Does Easyjet realise that their boarding protocols can lose them business customers? Does BA think about the downside of altering the lounge service? Does AF calculate a benefit from the improved srevice at CDG.
How much do they actually look at these things? Or is cost everything?1 Dec 2015
DavidGordon10, I think airlines are no different to any business. A cost benefit analysis has to be undertaken when any cost is incurred to ensure in some way it will result in increased business or margin. The problem is, (like BA taking away the cheese on medium haul inbounds to LHR), calculating exactly what the difference may be or even was. You can measure everything, but when you have multiple variables and airlines sure do, no one thing can guarantee to make a positive or negative difference. That’s when good management comes in to play and the accountants have to step back.1 Dec 2015
I have pondered the same question David. As Michael says a C.B.A has to be performed, including on some of the smallest and mundane things that we might not even notice and or take completely for granted.
That being said, until something major enough happens to tips the scales in either direction, its sometimes easier giving money away at point B, to make it 2x or 3x back at point A…1 Dec 2015
Good management teams include accountants. Good accountants appreciate the big picture and not just go on a cost cutting rampage. Disaster strikes when key players (finance, operations, marketing etc.) are operating in silos and are not engaging effectively, resulting in organisation going on triage (cost cutting) mode.2 Dec 2015
TheRealBabushka, I agree with you and did not mean to offend you. However the adage that “an accountant knows the cost of everything but the value of nothing” is in some cases not wide off the mark. Few businesses will survive without good accountants, but often, too often, a short term view is taken to the detriment of long term brand growth.
AisleSeatTraveller, I would advise you take your own cheese, crackers (Carrs not Jacobs), and other accoutrements you may enjoy with it. Stilton, now your talking.2 Dec 2015
An interesting topic David,
I believe as a starting point you need to take into account on this subject is how an airline see’s itself…….
Is it like Ryanair, a company that basically promotes itself as a bus with wings, or is it an airline that sees itself as a hotel in the air
Then your thoughts should move to the corporate beliefs of the company. And what time frame they plan their future strategies when assessing ROI or indeed as MrMichael pointed out their CBA decisions.

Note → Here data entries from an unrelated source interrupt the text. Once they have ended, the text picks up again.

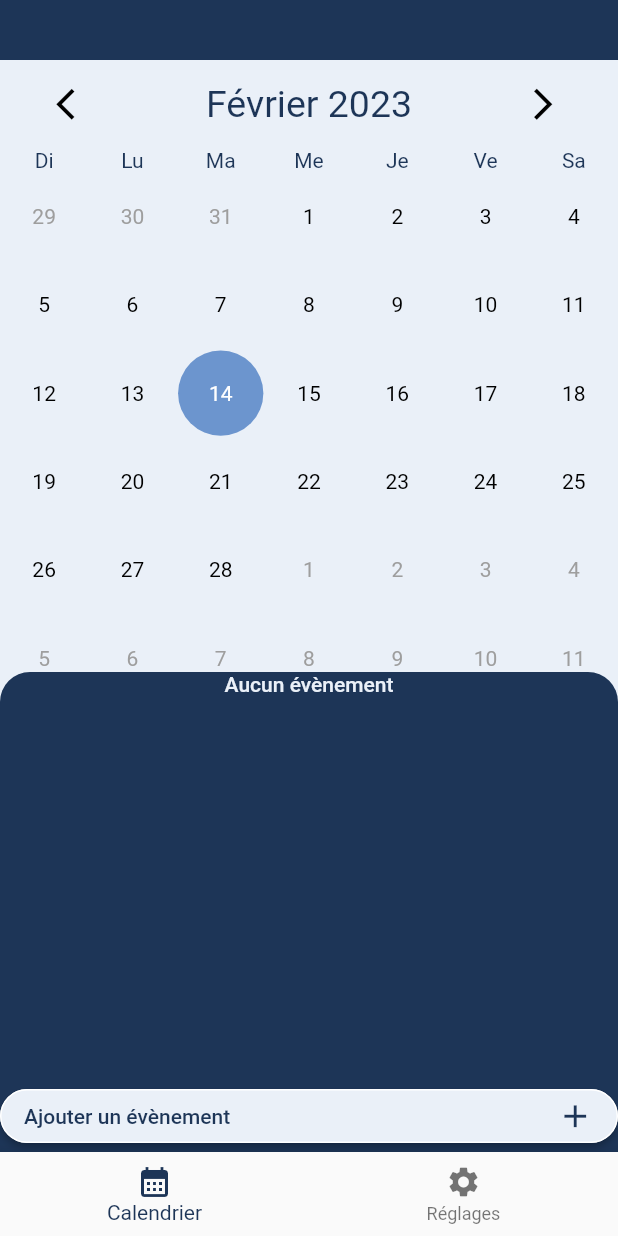
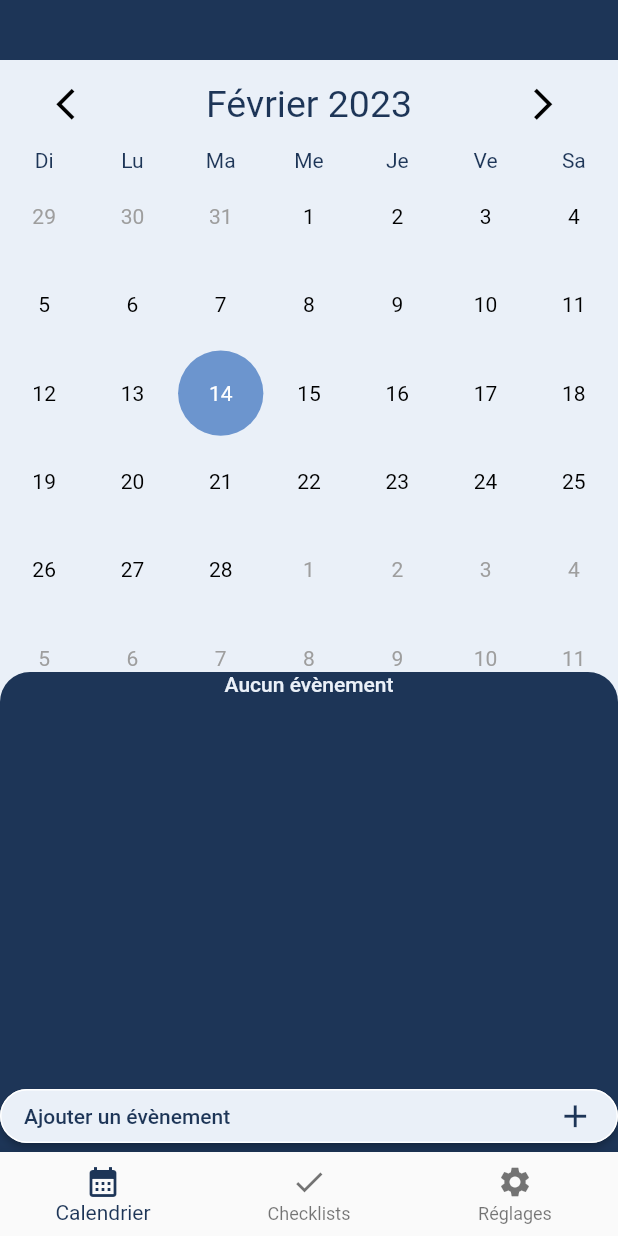
Before and after one commit to GuillaumeGauthB/app_calendrier, a Flutter app: the screen it shows after launch, on a phone screen of 412 x 824 dp. Run offline on Flutter 3.47's test engine with Material 2 defaults, Android fonts, the light colour scheme and no system bars; our stand-ins replace cloud_firestore, firebase_core, flutter_colorpicker, get, google_sign_in, shared_preferences; missing offline and left inert: datepicker_dropdown, flutter_hsvcolor_picker; accounts and stored records are empty.

Commit message:
set up de la base des checklists

```diff
--- a/flutter_calendrier_2/lib/main.dart
+++ b/flutter_calendrier_2/lib/main.dart
@@ -3,7 +3,7 @@ import 'package:flutter/material.dart';
 import 'package:firebase_core/firebase_core.dart';
 import 'package:flutter_calendrier_2/utils/SharedPreferencesUtils.dart';
 import 'package:google_sign_in/google_sign_in.dart';
-import '../utils/FileUtils.dart';
+import '../utils/file_utils.dart';
 import '../res/events.dart';
 import '../res/settings.dart';
 import 'widgets/MyApp.dart';
--- /dev/null
+++ b/flutter_calendrier_2/lib/res/checklists.dart
@@ -0,0 +1 @@
+var listCheckmarks = [];
--- a/flutter_calendrier_2/lib/utils/FileUtils.dart
+++ b/flutter_calendrier_2/lib/utils/file_utils.dart
@@ -41,6 +41,17 @@ class FileUtils {
             }
           ]
       ), fileName: 'horaires.json');
+      stringToReturn += 'oui';
+    }
+
+    if(directoryContentsFile.where((element) => element.path.contains('checklists.json')).isEmpty){
+      await saveToFile(data: jsonEncode(
+          [
+            {
+              'emptySettingsTemplate': 'Empty Settings'
+            }
+          ]
+      ));
       stringToReturn += 'oui';
     }
 
--- a/flutter_calendrier_2/lib/widgets/MyApp.dart
+++ b/flutter_calendrier_2/lib/widgets/MyApp.dart
@@ -28,6 +28,7 @@ class MyApp extends StatelessWidget {
         initialRoute: '/calendrier',
         getPages: [
           GetPage(name: '/calendrier', page: () => const CalendarBase()),
+          GetPage(name: '/checklists', page: () => const ChecklistsBase()),
           //GetPage(name: '/calendrier/modifier', page: () => const ModifyEventBase()),
           GetPage(name: '/settings', page: () => const AppSettingsBase()),
           GetPage(name: '/settings/horaires', page: () => const AddScheduleBase()),
--- a/flutter_calendrier_2/lib/widgets/add_event.dart
+++ b/flutter_calendrier_2/lib/widgets/add_event.dart
@@ -5,7 +5,7 @@ import 'package:datepicker_dropdown/datepicker_dropdown.dart'; // Pour les dropd
  import 'package:flutter_calendrier_2/res/events.dart';
 import 'package:flutter_calendrier_2/res/settings.dart';
 // import '../services/local_notification_service.dart';
-import '../utils/FileUtils.dart';
+import '../utils/file_utils.dart';
 import 'package:get/get.dart';
 
 import '../utils/schedule.dart';
--- a/flutter_calendrier_2/lib/widgets/add_schedule.dart
+++ b/flutter_calendrier_2/lib/widgets/add_schedule.dart
@@ -4,7 +4,7 @@ import 'package:flutter_colorpicker/flutter_colorpicker.dart';
 import 'package:flutter_hsvcolor_picker/flutter_hsvcolor_picker.dart';
 
 import '../res/settings.dart';
-import '../utils/FileUtils.dart';
+import '../utils/file_utils.dart';
 
 class AddSchedule extends StatefulWidget {
   //const AddSchedule({Key? key}) : super(key: key);
--- a/flutter_calendrier_2/lib/widgets/app_settings.dart
+++ b/flutter_calendrier_2/lib/widgets/app_settings.dart
@@ -1,5 +1,5 @@
 import 'package:flutter/material.dart';
-import 'package:flutter_calendrier_2/utils/FileUtils.dart';
+import 'package:flutter_calendrier_2/utils/file_utils.dart';
 import 'package:flutter_calendrier_2/widgets/refresh_data.dart';
 import 'package:get/get.dart';
 import '../res/settings.dart';
--- a/flutter_calendrier_2/lib/widgets/calendar.dart
+++ b/flutter_calendrier_2/lib/widgets/calendar.dart
@@ -1,11 +1,11 @@
 import 'package:flutter/material.dart';
 import 'package:flutter_calendrier_2/res/events.dart';
 import 'day.dart';
-import 'day_events.dart';
+import 'list_events.dart';
 import '../res/values.dart';
 import 'add_event.dart';
 import 'package:get/get.dart';
-import '../utils/FileUtils.dart';
+import '../utils/file_utils.dart';
 
 class Calendar extends StatefulWidget {
   const Calendar({Key? key}) : super(key: key);
@@ -64,7 +64,7 @@ class _CalendarState extends State<Calendar> {
               width: MediaQuery.of(context).size.width * 0.40,
               child: printCalendarBase,
             ),
-            DayEvents({"year": _currentYear, "month": currentMonth,"day": (_dayClicked == -1 ? now.day : _dayClicked+1),}),
+            ListEvents({"year": _currentYear, "month": currentMonth,"day": (_dayClicked == -1 ? now.day : _dayClicked+1),}),
           ],
         )
       ],
@@ -87,7 +87,7 @@ class _CalendarState extends State<Calendar> {
           child: Stack(
             children: [
               printCalendarBase,
-              DayEvents({"year": _currentYear, "month": currentMonth,"day": (_dayClicked == -1 ? now.day : _dayClicked+1),}),
+              ListEvents({"year": _currentYear, "month": currentMonth,"day": (_dayClicked == -1 ? now.day : _dayClicked+1),}),
             ],
           ),
         ),
--- a/flutter_calendrier_2/lib/widgets/day_events.dart
+++ b/flutter_calendrier_2/lib/widgets/list_events.dart
@@ -7,29 +7,29 @@ import 'package:flutter/material.dart';
 import 'package:flutter_calendrier_2/utils/schedule.dart';
 import '../res/events.dart';
 import '../res/values.dart';
-import '../utils/FileUtils.dart';
+import '../utils/file_utils.dart';
 import 'package:get/get.dart';
 
 import 'add_event.dart';
 
 
-class DayEvents extends StatefulWidget {
+class ListEvents extends StatefulWidget {
   //const DayEvents({Key? key}) : super(key: key);
 
   final Map<String, dynamic> evenementsParameters;
 
-  DayEvents(this.evenementsParameters);
+  ListEvents(this.evenementsParameters);
   @override
-  State<DayEvents> createState() => _DayEventsState(evenementsParameters);
+  State<ListEvents> createState() => _ListEventsState(evenementsParameters);
 }
 
-class _DayEventsState extends State<DayEvents> {
+class _ListEventsState extends State<ListEvents> {
   final GlobalKey _columnEventKey = GlobalKey();
 
   late Map<String, dynamic> evenementsParameters; // parametres envoyees du parent
   late int day, month, year; // informations de la date lue
 
-  _DayEventsState(this.evenementsParameters);
+  _ListEventsState(this.evenementsParameters);
 
   late DateTime now;
 
@@ -97,7 +97,6 @@ class _DayEventsState extends State<DayEvents> {
                   DateTime(element['year_end'], element['month_end'], element['day_end']) == now
 
               )
-
     );
 
     if(activeSchedules.isNotEmpty){
@@ -107,8 +106,6 @@ class _DayEventsState extends State<DayEvents> {
               activeSchedules.where((elementSchedule) => element['schedule'] == elementSchedule['id']).isNotEmpty
 
       );
-
-      print(schedulesEvents);
 
       if(schedulesEvents != null){
         var schedulesEventsToAdd = schedulesEvents.where(
@@ -138,30 +135,11 @@ class _DayEventsState extends State<DayEvents> {
           dataWhere.add(event);
         }
       }
-
-
     }
 
-    //print(schedulesEventsToAdd);
-
-    /*
-
-    activeSchedules.where(
-        (element) {
-          if(element['repetition'] == 'week'){
-            if(DateTime())
-          }
-          return element;
-        }
-    );
-
-
-    var schedules = data.where(
-            (element) => !dataWhere.firstWhereOrNull((elementNow) => elementNow[element['id']]) &&
-
-    );*/
-
-    //print(schedules);
+    /**
+     * FIN DU TRAITEMENT DES HORAIRES
+     */
 
 
     // envoyer de base cet element
--- a/flutter_calendrier_2/lib/widgets/navMenu.dart
+++ b/flutter_calendrier_2/lib/widgets/navMenu.dart
@@ -7,6 +7,7 @@ class NavMenu extends StatelessWidget {
   // liste contenant les liens du site
   final List<String> listLiens = [
     'calendrier',
+    'checklists',
     'settings'
   ];
   int index = 0; // position dans les liens
@@ -33,9 +34,13 @@ class NavMenu extends StatelessWidget {
           icon: Icon(Icons.calendar_month),
         ),
         BottomNavigationBarItem(
+          label: 'Checklists',
+          icon: Icon(Icons.check),
+        ),
+        BottomNavigationBarItem(
           label: 'Réglages',
           icon: Icon(Icons.settings),
-        )
+        ),
       ],
     );
   }
--- a/flutter_calendrier_2/lib/widgets/refresh_data.dart
+++ b/flutter_calendrier_2/lib/widgets/refresh_data.dart
@@ -3,7 +3,7 @@ import '../res/events.dart';
 import 'package:flutter/material.dart';
 import 'package:cloud_firestore/cloud_firestore.dart';
 import '../res/settings.dart';
-import '../utils/FileUtils.dart';
+import '../utils/file_utils.dart';
 
 
 class RefreshData extends StatelessWidget {
```
Also changed, not shown: flutter_calendrier_2/lib/widgets/list_checklists.dart (added, +46 -0 lines), flutter_calendrier_2/lib/widgets/list_schedule.dart (+0 -53 lines), flutter_calendrier_2/lib/widgets/routes_scaffold.dart (+19 -0 lines).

If it’s in the short term, you can bet your bottom dollar their focus is on delivering shareholder satisfaction, i.e. year on year profit growth ….. IMO, BA and it’s cheese falls into this category
The gulfies, irrespective of alleged hidden subsidies clearly look at the long term as they compete with each other, trying to woo our loyalty with small touches here and there, that are memorable, but are they really necessary…ie flowers in toilets etc !
Then you’ve got the good, bad and ugly scenario……..
The good ……Westjet, balance cost controls whilst at the same time attempting to enhance the customer experience.
The bad…….. BA and it’s continual stripping back, walking the tightrope between loyal customers noticing their stinginess towards cheese and then decide to fly someone else and those who don’t.
The Ugly….. Air Canada, who clearly don’t give a damn about customer service anymore and have now become the classic business study in a screw them at any cost company.
Sadly, history shows that an airline that balances it’s profit with investment in customer service, eventually succumbs to airlines that greedily abdicate a customer ethos in favour of increased profit margins.2 Dec 2015
@ canucklad – 02/12/2015 09:56 GMT
Speaking of cheese… on our recent return BA FCO-LGW, I had the most fantastic cheese and biscuit offering I have EVER had on any airline anywhere… After everything that has been said and written, I was delighted with some excellent cheddar and mouth-watering Shropshire blue.
It’s just that… I hadn’t been expecting to get any such thing after all of the coverage.2 Dec 2015
AnthonyDunn, Maybe the cheese has remained on LGW flights, or depends where they are catered. From the cheese you describe I doubt it was catered in Italy but was catered outbound and inbound at LGW. Maybe it is inbounds when catered at the stopover airport that has to forego the delights of a cheese course. Or maybe, I have just been unlucky.2 Dec 2015
So your point about expectations is well noted, and all fits nicely into this topic………
The dilemma that all businesses have, put simplistically is the old adage……
The difference between ordinary and extra ordinary is the 5 letters……..
When the extra then becomes the expectation how do you then remain extraordinary!2 Dec 2015